What is the best way to learn languages? What is going to lead to success in the shortest possible time? There are so many people offering advice on the Internet on this subject, myself included, it is hard to know what works the best. If you check out the list on this website you will find the names of many of these people, and you can read about them in the book by Claude Cartaginese called, what else , The Polyglot Project.

You can learn from all of them. But my conclusion is that the best way to learn languages is by doing what you enjoy doing in the language, and what best suits your circumstances, interests, tastes, and needs. It you do that, you will end up spending enough time to achieve your language goals. If you do not like reading and listening, don’t. If you like to speak when you have little knowledge of the language, do so. If you like SRS review, do it, if you don’t like SRS review, don’t bother, it won’t work for you.

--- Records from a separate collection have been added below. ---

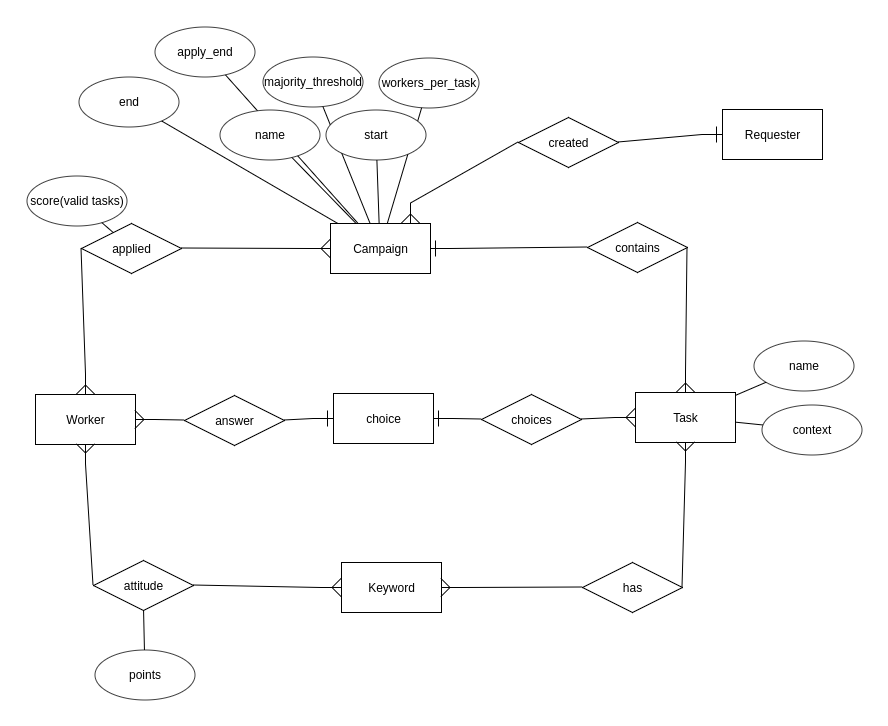
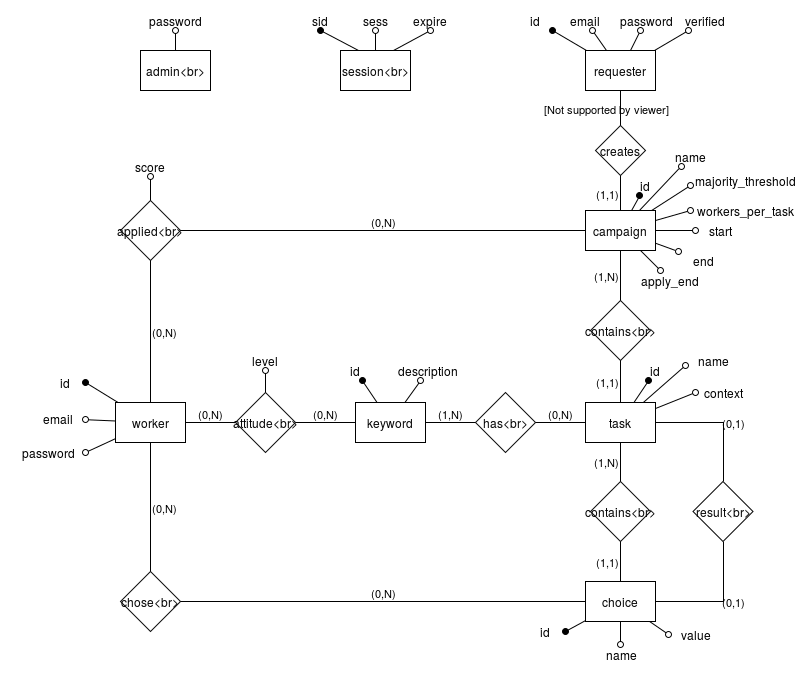
relazione latex

diff --git a/progetto/relazione.tex b/progetto/relazione.tex
@@ -1,0 +1,127 @@
+\documentclass[a4paper]{article}
+
+%% Language and font encodings
+\usepackage[italian]{babel}
+\usepackage[utf8x]{inputenc}
+\usepackage[T1]{fontenc}
+
+%% Sets page size and margins
+\usepackage[a4paper,top=3cm,bottom=2cm,left=3cm,right=3cm,marginparwidth=1.75cm]{geometry}
+
+%% Useful packages
+\usepackage{amsmath}
+\usepackage{graphicx}
+\usepackage[colorinlistoftodos]{todonotes}
+\usepackage[colorlinks=true, allcolors=blue]{hyperref}
+\usepackage{float}
+\usepackage[normalem]{ulem}
+
+\title{Relazione tecnica progetto database}
+\author{Anton Kozhin}
+
+\begin{document}
+\maketitle
+
+\section{Strumenti software}
+\begin{itemize}
+\item Docker
+\item PostgreSQL
+\item NodeJs
+\item SCSS
+\item HTML5
+\item mustache
+\item js
+\end{itemize}
+
+\section{Progettazione database}
+\subsection{Schema ER}
+
+\begin{figure}[H]
+\includegraphics[width=\textwidth]{ER.png}
+%\caption{ER}
+\end{figure}
+
+\subsubsection{Considerazioni su schema ER}
+Ci sono tre tipologie di utenti, worker, requester e admin.
+L'admin e' un utente unico con nome utente predefinito e password modificabile.
+Mentre il numero di worker e requester non e' fissato. Hanno inoltre attributi simili, ma il requester ne presenta uno in piu', e hanno relazioni diverse.
+Quindi ho scelto di mantenere le entita' figlie invece di raggrupparle in un'entita' padre. Mantenendo cosi' le singole tabelle a risparmio dello spazio che avrebbe occupato ogni worker con un attributo sempre null.
+
+\subsection{Schema relazionale}
+Le chiavi esterne sono in corsivo. Se non specificato tra parentesi si riferiscono all'attributo \verb|id| della tabella con lo stesso nome della chiave esterna. Le chiavi primarie sono sottolineate. Gli attributi opzionali sono indicati con un asterisco.
+\\\\
+requester(\underline{id}, email, password, verified)
+\\
+worker(\underline{id}, email, password)
+\\
+campaign(\uline{id}, name, majority\_threshold, workers\_per\_task, start, end, apply\_end, \textit{requester})
+\\
+task(\uline{id}, name, context, \textit{campaign}, \textit{result}$^*$(choice))
+\\
+choice(\uline{id}, name, value, \textit{task})
+\\
+keyword(\uline{id}, description)
+\\
+task\_keyword(\uline{\textit{task}, \textit{keyword}})
+\\
+worker\_attitude(\uline{\textit{worker}, \textit{keyword}}, level)
+\\
+worker\_campaign(\uline{\textit{worker}, \textit{campaign}}, score$^{*}$)
+\\
+worker\_choice(\uline{worker, choice})
+\\
+session(\uline{sid}, sess, expire)
+\\
+admin(password)
+
+\subsection{Scelte progettuali}
+\subsubsection{Gestione keyword}
+Le keyword sono gestite con dei suggerimenti proposti al requester per la keyword che st\`a digitando.
+I suggerimenti sono l'insieme delle keyword tali che l'input dell'utente ne è una sottostringa.
+In questo modo l'utente ha tutta la liberta di scegliere le keyword che desidera tenendo sott'occhio le keyword "simili" gia conosciute dall'applicazione.
+
+Questa soluzione permette di evitare doppioni dovuti all'uso del plurale e altri suffissi o prefissi.
+La scelta di suggerire keyword che contengono l'input dell'utente come sottostringa è dovuta alla disponibilita dell'operatore sql \verb|like| e la sua semplicita di utilizzo.
+
+\subsubsection{Profilo lavoratore}
+Il grado di competenza/attitudine di un lavoratore rispetto ad una keyword è rappresentato da un numero intero positivo.
+Una keyword non associata al lavoratore si considera a livello zero.
+Tutti i lavoratori al momento dell'iscrizione, non hanno keyword associate e quindi hanno tutte le competenze/attitudini a livello zero.
+Successivamente allo svolgimento di un task che risulta valido, vengono aggiornati i profili dei lavoratori che lo hanno eseguito, incrementando o decrementando di uno il livelo delle keyword associate al task.
+
+Tutte le competenze/attitudini che si trovano a livello zero in un certo istante, vengono disassociate dal profilo del lavoratore in quanto il livello zero è sottinteso per tutte le keyword per tutti i lavoratori se non altrimenti specificato.
+
+\subsubsection{Assegnazione task}
+Responsabilit\`a della funzione pl/pgsql \verb|assign_task| nel file \verb|db/sql/1-functions.sql|.\\
+
+L'assegnazione di un task al lavoratore che ne fa richiesta all'interno di una campagna di lavoro è gestita mediante un indice detto $P$ calcolato per ogni task della della campagna di lavoro.
+
+Dato un lavoratore che fa richiesta di un task, gli verr\`a assegnato il task con l'indice $P$ massimo tra i task non completati di quella campagna.
+$$
+P(task) = \sum_{keyword \in task}{livello\_lavoratore(keyword)}
+$$
+Per esempio un lavoratore appena iscritto ha tutte le competenze/attitudini a livello zero, quindi la scelta del task da assegnare diventa casuale.
+Cosicch\`e al lavoratore non sia preclusa la possibilita' di eseguire task che non gli competono in parte o completamente. Al fine di permettere ai lavoratori di modellare indipendentemente e "inconsciamente" il proprio profilo per rispecchiare il piu possibile la realt\`{a}.
+
+\subsubsection{Aggiornamento profilo lavoratore}
+Responsabilit\`{a} della funzione trigger \verb|complete_task| nel file \verb|db/sql/1-functions.sql|.
+\\
+Dato che tutti i lavoratori hanno tutte le keyword a livello zero se non altrimenti specificato.
+L'aggiornamento del profilo di un lavoratore avviene incrementando o decrementando di uno il livello associato alla keyword, in base all'appartenenza del lavoratore al gruppo che ha dato la risposta maggioritaria.
+
+Se la keyword viene decrementata al livello zero viene disassociata dal lavoratore e assume il suo valore di default che e' zero, altrimenti, se la keyword viene incrementata a livello uno, dovra' essere associata al lavoratore esplicitamente in quanto possiede ora un livello maggiore di zero.
+
+\section{Applicazione web}
+\subsection{Backend}
+Ho utilizzato la libreria express per nodeJs perch\`e ritengo sia ideale per un'applicazione basata sulla base di dati. Principalmente perch\'e utizza il paradigma single thread, che permette di effettuare chiamate non bloccanti alla base di dati che gestisce il carico di lavoro.
+
+\subsection{Frontend}
+Sviluppato principalmente in HTML5, css(scss) e javaScript.
+Ho utilizzato la libreria css skeleton per aiutarmi nello stile e nell'impaginazione, e la libreria javaScript awesomeplete per il sistema di suggerimenti per le keyword durante la creazione di un task.
+
+I sorgenti HTML sono nel formato di template Mustache,
+per permettere la creazione dinamica delle pagine.
+
+
+
+\end{document}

If you like grammar, go for it. If you dislike doing grammar exercises, don’t do them. In the end it won’t matter. What matters is that you spend enough time to achieve success in a way that is pleasant for you.

Not everyone can spend 5 or more hours a day, as I once did for Chinese. But do try to get in at least one hour a day. With MP3 players, the Internet, books, what have you, this is not hard to do, if you really want to. And of course the more time you spend, the better. But make sure you enjoy what you are doing or you will probably give up.

Three years to fluency in any language!!

If you google “fluency in ..months” you will find lots of web sites promising fluency in weeks or a few months. Who is kidding whom?

It struck me that most language learners would be very happy to achieve genuine fluency in three years.  Most language learners do not do it as a full time job. Three years to transform yourself into a fluent speaker of another language? Yeah!!.

If we look at what fluency can mean in terms of understanding another culture, more meaningful interaction with people of a different background, increased pleasure from movies, books, travel and other forms of personal and even professional rewards, yeah..three years!! Promise?

Why pretend it is going to take less? In my own continuing love affair with Russian, and ongoing side flings with Spanish, Portuguese, Italian, Korean and others, I would not want it to take less,

The critical period hypothesis

Here is a presentation at TED which again stresses how we become less proficient language learners as we get older.

I have seen so many people past their 20s do very well at difficult languages like Chinese and Japanese, that I simply do not buy this. I also know that I am a much better language learner today than when I was in school. The reason is simply that I am more motivated, more experienced and more confident in my language learning.